Digital technologies and the Internet are placing fundamentally new demands on education. Therefore, it is the aim of our research to investigate which knowledge and which competences will be necessary for people in a digital world in the future within the framework of a digital education.
It is evident that users acquire practical knowledge of applications in a short period of time and integrate new media forms and applications very quickly into their everyday lives. This process is supported by increasingly intuitive user interfaces, which allow children to quickly learn and use even complex applications without much instruction. In these prag-matic usage situations, however, the possible continuing consequences of the corresponding technologies can only be considered to a limited extent. The associated dangers to well-being, threats to private life and individual self-determination – but also possible positive opportunities that are inherent in certain applications – are often not immediately recognizable for individuals in their roles as citizens, consumers, or employees, because the technical fundamentals and social consequences are not immediately obvious in their complexity.

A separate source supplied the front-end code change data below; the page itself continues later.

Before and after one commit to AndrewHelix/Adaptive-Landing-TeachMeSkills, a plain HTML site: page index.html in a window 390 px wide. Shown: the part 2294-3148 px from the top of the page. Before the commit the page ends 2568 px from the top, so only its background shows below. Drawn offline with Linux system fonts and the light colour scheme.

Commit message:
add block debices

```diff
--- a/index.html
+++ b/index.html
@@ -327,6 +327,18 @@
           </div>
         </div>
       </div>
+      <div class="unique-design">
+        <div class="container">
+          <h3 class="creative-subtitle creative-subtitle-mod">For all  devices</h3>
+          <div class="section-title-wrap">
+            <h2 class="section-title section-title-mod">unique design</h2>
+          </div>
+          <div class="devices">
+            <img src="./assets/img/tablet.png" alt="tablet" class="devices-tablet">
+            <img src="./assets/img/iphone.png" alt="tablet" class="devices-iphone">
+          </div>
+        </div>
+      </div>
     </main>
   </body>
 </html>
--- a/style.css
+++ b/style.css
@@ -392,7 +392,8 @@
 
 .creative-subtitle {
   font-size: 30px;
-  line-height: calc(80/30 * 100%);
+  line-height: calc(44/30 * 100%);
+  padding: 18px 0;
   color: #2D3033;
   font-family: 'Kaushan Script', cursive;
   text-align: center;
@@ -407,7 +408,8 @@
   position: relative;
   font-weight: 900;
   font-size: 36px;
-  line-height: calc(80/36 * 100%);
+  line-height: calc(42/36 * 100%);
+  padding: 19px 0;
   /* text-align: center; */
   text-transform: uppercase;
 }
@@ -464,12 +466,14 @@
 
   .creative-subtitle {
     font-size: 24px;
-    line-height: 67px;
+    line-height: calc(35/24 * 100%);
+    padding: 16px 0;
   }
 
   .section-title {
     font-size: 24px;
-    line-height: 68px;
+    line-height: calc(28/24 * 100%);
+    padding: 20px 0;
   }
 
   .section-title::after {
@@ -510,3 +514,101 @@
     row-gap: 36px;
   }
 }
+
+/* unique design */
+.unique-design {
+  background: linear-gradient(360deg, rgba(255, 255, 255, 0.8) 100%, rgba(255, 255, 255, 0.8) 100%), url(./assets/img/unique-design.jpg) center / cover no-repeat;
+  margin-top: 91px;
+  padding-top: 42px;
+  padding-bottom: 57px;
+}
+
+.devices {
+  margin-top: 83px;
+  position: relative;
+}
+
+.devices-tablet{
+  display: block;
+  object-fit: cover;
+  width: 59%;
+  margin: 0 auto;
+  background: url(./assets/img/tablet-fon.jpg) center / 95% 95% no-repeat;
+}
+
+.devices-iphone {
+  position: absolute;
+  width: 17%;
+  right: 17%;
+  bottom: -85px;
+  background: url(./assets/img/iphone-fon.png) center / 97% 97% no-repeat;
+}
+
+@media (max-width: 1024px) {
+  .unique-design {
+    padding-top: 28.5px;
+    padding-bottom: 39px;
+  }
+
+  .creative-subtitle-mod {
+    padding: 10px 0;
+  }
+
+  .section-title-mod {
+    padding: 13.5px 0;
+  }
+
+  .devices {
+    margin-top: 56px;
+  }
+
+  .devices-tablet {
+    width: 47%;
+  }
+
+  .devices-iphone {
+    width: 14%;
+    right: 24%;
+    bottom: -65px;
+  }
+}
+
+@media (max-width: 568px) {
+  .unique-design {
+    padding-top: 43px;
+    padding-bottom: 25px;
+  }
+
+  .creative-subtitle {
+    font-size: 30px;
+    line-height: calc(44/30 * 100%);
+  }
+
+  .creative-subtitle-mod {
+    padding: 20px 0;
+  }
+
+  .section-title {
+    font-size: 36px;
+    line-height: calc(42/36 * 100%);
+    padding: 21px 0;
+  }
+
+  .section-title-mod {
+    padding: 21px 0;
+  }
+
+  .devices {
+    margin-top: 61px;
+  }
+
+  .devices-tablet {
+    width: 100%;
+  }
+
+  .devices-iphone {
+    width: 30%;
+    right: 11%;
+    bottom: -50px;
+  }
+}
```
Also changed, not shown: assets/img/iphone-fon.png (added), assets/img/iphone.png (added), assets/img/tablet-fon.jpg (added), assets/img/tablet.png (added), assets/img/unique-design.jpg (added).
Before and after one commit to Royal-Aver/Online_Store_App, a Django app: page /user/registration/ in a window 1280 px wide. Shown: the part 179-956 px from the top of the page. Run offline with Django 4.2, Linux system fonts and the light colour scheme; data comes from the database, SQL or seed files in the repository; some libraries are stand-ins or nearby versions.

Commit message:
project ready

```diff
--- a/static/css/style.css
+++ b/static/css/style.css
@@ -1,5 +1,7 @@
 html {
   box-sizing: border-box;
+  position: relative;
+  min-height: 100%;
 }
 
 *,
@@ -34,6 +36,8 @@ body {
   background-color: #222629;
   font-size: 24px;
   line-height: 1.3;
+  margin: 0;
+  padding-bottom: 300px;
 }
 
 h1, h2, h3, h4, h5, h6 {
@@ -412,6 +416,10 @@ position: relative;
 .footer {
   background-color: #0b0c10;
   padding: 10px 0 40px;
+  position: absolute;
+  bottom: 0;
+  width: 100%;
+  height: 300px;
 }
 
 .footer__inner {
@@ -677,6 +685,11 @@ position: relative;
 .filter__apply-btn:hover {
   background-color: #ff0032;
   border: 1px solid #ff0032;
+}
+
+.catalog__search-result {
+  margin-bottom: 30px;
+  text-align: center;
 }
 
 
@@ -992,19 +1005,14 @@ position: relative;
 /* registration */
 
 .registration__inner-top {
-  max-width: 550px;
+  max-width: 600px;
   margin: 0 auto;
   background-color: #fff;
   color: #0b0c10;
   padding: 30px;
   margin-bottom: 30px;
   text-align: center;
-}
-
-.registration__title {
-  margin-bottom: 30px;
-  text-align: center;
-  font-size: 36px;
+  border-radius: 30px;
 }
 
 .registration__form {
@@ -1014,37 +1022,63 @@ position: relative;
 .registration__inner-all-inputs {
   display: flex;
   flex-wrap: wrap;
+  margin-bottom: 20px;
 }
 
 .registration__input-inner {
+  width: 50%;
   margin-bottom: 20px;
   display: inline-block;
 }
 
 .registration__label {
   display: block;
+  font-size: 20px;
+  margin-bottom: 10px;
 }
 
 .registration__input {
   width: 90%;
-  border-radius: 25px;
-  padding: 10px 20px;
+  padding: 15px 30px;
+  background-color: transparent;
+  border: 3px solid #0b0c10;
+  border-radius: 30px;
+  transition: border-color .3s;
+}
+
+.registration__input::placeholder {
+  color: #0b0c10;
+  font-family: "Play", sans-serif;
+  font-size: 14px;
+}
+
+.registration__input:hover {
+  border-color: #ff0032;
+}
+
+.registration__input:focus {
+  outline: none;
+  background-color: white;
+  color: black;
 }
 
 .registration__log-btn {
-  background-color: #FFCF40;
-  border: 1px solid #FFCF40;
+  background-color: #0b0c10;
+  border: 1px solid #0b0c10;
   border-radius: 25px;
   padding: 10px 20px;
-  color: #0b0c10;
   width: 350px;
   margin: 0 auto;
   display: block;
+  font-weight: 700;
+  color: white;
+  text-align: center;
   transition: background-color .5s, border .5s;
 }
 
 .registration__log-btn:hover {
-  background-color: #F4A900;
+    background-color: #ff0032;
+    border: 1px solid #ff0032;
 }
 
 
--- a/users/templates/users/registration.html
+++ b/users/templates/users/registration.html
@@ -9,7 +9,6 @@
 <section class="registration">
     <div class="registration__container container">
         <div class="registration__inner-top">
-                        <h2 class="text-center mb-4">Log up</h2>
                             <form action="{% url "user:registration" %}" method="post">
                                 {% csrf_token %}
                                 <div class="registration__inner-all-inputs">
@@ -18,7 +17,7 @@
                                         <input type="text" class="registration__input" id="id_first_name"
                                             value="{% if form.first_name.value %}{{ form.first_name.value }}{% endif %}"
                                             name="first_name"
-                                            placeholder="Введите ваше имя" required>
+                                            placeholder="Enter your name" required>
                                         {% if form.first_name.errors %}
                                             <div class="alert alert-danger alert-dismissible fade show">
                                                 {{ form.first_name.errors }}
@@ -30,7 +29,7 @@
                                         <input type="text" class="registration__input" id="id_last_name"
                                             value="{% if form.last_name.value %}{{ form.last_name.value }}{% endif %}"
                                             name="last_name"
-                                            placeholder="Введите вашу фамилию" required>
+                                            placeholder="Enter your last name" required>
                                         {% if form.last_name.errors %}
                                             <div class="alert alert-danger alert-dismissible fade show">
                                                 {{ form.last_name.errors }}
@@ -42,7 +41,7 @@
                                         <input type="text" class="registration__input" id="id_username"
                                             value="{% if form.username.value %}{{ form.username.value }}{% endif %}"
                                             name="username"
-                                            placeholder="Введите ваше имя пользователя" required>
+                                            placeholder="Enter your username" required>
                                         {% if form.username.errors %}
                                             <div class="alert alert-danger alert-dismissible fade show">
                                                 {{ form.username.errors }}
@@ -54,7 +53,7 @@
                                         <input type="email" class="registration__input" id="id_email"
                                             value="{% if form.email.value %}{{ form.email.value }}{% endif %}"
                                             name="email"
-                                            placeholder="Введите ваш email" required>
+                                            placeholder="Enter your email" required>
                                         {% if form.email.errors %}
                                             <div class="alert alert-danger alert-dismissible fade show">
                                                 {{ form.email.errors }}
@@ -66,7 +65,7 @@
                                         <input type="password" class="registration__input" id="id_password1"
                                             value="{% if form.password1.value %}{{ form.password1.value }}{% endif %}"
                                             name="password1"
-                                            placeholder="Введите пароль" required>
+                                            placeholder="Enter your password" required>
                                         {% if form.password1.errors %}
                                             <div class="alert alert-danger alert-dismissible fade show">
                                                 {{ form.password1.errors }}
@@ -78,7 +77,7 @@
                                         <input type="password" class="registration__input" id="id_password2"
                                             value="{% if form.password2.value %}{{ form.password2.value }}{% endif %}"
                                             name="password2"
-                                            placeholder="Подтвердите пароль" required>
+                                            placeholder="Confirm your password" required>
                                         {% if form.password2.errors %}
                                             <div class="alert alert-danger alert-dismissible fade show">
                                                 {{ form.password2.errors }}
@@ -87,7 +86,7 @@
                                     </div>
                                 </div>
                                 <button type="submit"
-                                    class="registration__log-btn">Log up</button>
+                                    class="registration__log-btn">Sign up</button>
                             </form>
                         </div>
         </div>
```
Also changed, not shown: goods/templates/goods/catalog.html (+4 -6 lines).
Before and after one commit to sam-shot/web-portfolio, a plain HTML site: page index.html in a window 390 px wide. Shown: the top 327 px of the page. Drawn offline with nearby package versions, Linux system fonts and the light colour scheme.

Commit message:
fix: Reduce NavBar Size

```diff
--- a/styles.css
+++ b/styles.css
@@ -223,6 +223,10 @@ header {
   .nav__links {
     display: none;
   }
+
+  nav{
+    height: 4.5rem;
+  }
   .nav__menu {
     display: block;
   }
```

This is a challenge for research at various levels. For example, research must be done into which knowledge and which competencies will be necessary for people in a future digital world in the context of digital education: Which technical and social skills must be mastered in order to use digital media for one's own benefit and for the benefit of society? How can these competences be adequately conveyed in digital learning environments? A particular challenge here is the social differentiation of knowledge transfer. Depending on educational background, age, and user experience, practical user knowledge, technical background knowledge, and social impact assessment must all be communicated in order to recognize and counteract the potential for inequality that has been created here.
Digital technologies and the internet influence all areas of life and place new demands on education and training. Our goal is to accompany, explore and formulate recommendations for the entire path of an individual as a knowledge carrier in the digital world. Related research focuses include relevant competencies, approaches to digital education in the classroom, possibilities for designing digital learning opportunities, avoiding devaluation and supporting the upgrading of vocational qualifications.
The term digital sovereignty has been used to describe a new model for people and collectives in the digital world that focuses on competences, duties and rights. The research group uses integrative approaches of practice-oriented design research to investigate the constitution and coordination of personal and collective scope for action and decision-making with regard to their use and appropriation on the one hand, and their designability on the other.